*TASK TO CARRY OUT*. State how many lines in the entries below hold the string "links", and give nothing besides that number.

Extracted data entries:
────────

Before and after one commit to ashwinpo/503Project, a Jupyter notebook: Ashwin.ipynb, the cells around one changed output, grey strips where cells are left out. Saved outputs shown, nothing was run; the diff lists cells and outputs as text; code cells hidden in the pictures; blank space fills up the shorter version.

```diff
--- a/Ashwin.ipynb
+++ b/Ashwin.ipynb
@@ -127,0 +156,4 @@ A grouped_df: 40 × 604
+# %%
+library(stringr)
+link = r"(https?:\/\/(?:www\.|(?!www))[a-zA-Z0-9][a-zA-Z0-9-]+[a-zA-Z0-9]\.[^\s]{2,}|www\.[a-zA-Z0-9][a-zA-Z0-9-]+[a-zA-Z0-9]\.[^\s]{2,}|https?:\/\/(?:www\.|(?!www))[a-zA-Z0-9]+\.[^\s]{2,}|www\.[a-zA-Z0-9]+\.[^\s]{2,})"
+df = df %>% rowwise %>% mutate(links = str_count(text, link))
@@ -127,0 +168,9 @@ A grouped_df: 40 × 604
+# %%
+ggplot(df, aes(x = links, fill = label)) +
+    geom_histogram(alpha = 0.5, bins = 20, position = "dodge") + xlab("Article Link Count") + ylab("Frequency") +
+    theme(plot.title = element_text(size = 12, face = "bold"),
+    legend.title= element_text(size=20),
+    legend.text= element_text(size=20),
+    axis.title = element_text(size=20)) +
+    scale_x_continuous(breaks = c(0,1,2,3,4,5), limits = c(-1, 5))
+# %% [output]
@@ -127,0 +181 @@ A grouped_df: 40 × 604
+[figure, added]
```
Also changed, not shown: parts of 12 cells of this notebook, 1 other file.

────────

*EXERCISE ANSWER*. 2